7 December (c334 - 397)
Doctor of the church

Ambrose is one of those figures in history whose influence rests mainly on a single event - a couple of hours consideration and then confrontation with an emperor. As a churchman he is celebrated as a great teacher and recognised as one of the four Latin doctors of the church, along with Augustine of Hippo, Gregory the Great and Jerome. It was he who brought Augustine to the faith.

Ambrose was born in Trier about 334 AD into a longstanding Christian family of senatorial rank actively involved in public service - his father was a prefect of Gaul. He was so to speak weaned into a public life. In his early years he studied law and while working in the Roman courts was appointed, at the age of 34, Governor of Aemilia-Liguria, an important province which included Milan, at that time administrative centre for the western part of the Roman Empire.

He was learned as a lay person, familiar with philosophical ideas, and among other things produced a condensed version of some of the works of Josephus. He was also knowledgeable on ecclesiastical matters and doctrinal controversies within the church, where he was known as a Nicene.

In 373 Auxentius, Bishop of Milan, died and Ambrose was chosen to succeed him by acclamation of the people. At the time he was a catechumen and not yet baptised. He accepted unwillingly and in just eight days passed through all the stages necessary to become a bishop.

During an active episcopacy he faced many major problems. He was one of many seeking to unify the doctrine of the church around the Nicene Creed and vigorously opposed movements that tended to fragment the church, particularly Arianism which was supported by the emperor. He worked to diminish the influence of the pagan aristocracy, opposing senators who sought to erect a statue to a goddess. For him the laws of religious toleration in the secular world did not apply within the church and he refused to give up churches for unorthodox worship, prevailing through a mixture of diplomacy, persuasion and dogged assertion of the rights of the church. “Things that are sacred are not subject to the power of the Emperor”.

The most important and lasting historical legacy of Ambrose was his influence on the relationship between church and state. There was at the time a ‘two swords’ theory of this relationship and Ambrose was determined that the church's sword would be the sharper! The single event for which he is famed was in 390 when a Roman governor was killed in a riot and in retribution the Emperor massacred an entire village. Ambrose ordered the Emperor to perform a public penance: ‘if he wished to maintain his authority he should submit himself to God’ - which he did. This helped clarify an increasing influence of the church over the state, a profound historical movement which over centuries led to a period of ecclesiastical tyranny when clergy took to intervening in secular matters for their own advantage.

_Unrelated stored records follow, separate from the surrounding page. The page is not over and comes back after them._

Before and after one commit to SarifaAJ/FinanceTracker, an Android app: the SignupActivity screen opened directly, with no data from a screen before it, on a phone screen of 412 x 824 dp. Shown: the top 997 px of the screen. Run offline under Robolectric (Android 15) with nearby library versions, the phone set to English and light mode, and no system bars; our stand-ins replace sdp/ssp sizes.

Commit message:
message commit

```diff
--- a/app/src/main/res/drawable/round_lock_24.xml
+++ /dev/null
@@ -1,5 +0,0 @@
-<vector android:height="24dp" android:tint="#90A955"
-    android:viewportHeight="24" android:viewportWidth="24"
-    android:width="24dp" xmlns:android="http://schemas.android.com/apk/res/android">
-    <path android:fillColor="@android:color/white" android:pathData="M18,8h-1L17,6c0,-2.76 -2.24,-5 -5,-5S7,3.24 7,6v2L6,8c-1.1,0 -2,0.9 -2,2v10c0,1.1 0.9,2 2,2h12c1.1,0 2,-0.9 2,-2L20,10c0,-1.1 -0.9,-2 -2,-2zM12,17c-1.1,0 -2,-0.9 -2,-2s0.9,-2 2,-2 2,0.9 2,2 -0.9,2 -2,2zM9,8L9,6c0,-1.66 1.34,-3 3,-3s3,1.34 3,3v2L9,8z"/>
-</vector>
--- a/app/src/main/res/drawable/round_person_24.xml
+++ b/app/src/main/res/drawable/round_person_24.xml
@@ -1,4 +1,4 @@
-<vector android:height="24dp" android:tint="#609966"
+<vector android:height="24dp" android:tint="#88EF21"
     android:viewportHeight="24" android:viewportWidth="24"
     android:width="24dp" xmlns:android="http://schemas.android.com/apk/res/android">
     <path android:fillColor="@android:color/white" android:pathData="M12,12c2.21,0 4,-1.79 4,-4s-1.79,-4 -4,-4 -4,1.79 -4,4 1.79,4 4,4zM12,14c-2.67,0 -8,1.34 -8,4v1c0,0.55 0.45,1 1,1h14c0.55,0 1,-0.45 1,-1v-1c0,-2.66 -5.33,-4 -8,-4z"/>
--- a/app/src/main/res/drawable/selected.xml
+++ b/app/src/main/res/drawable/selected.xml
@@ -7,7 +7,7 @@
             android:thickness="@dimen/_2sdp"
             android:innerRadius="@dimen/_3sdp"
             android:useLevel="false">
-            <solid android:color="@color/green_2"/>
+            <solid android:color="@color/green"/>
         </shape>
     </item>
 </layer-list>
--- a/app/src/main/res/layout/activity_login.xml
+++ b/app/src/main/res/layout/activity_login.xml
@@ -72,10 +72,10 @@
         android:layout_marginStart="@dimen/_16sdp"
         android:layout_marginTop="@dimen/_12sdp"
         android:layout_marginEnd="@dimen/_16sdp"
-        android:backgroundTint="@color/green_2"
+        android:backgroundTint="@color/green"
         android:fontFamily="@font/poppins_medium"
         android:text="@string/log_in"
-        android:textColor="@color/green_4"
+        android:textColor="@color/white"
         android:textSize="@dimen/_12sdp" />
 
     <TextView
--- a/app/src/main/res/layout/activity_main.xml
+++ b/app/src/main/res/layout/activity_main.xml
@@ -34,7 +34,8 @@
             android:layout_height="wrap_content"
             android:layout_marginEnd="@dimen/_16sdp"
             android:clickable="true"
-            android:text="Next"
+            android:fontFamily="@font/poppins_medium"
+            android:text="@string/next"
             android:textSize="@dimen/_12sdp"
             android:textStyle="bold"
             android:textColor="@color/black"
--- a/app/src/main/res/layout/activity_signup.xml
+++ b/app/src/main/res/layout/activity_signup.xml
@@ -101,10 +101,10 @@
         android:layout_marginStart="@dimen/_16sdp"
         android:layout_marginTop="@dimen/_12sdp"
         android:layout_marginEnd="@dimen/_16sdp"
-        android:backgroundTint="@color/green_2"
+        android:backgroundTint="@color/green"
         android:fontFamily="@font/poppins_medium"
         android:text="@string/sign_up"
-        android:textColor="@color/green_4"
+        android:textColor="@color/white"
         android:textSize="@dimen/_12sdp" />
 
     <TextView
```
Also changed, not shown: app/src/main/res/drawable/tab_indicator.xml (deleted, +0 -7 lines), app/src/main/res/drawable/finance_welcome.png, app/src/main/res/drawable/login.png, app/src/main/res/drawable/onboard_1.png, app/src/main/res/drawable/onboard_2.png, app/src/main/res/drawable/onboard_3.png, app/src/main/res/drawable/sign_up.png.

While asserting the ascendancy of the church, condemning unacceptable doctrines and countering paganism, Ambrose was also busy with his main pastoral work as a bishop. His preaching and teaching included ‘catechism lessons’ on Baptism, Confirmation and the Eucharist and his discourses are reported to have been ‘very practical’.

He also had an influence on the development of liturgy, being the first Western teacher to make significant use of congregational hymns in worship as a way of fostering and maintaining a true and lively faith. Some of his works survive and are in use today. Tradition has it that Ambrose and Augustine together composed the Te Deum for the latter’s baptism.

In public Ambrose was bold and uncompromising, in his teaching he promoted an ascetic practice of faith, and in private he was said to have a very calm and quiet manner, much appreciated by those who knew him well. It worked on the sceptical Augustine!

Many of us have a public face different from our private face. We have all read of public figures, admired for their work or loved by their fans, who treat their family unkindly, even with cruelty. We can show our best qualities to strangers and outsiders but our less attractive side at home. Ambrose was assertive in public but gentle in private.

He died in 397 having been Bishop of Milan for twenty-four years, admired and respected in public life but loved by the people he served.

Jim McLean
© St Peter's Church, Nottingham
Last revised 4th December 2001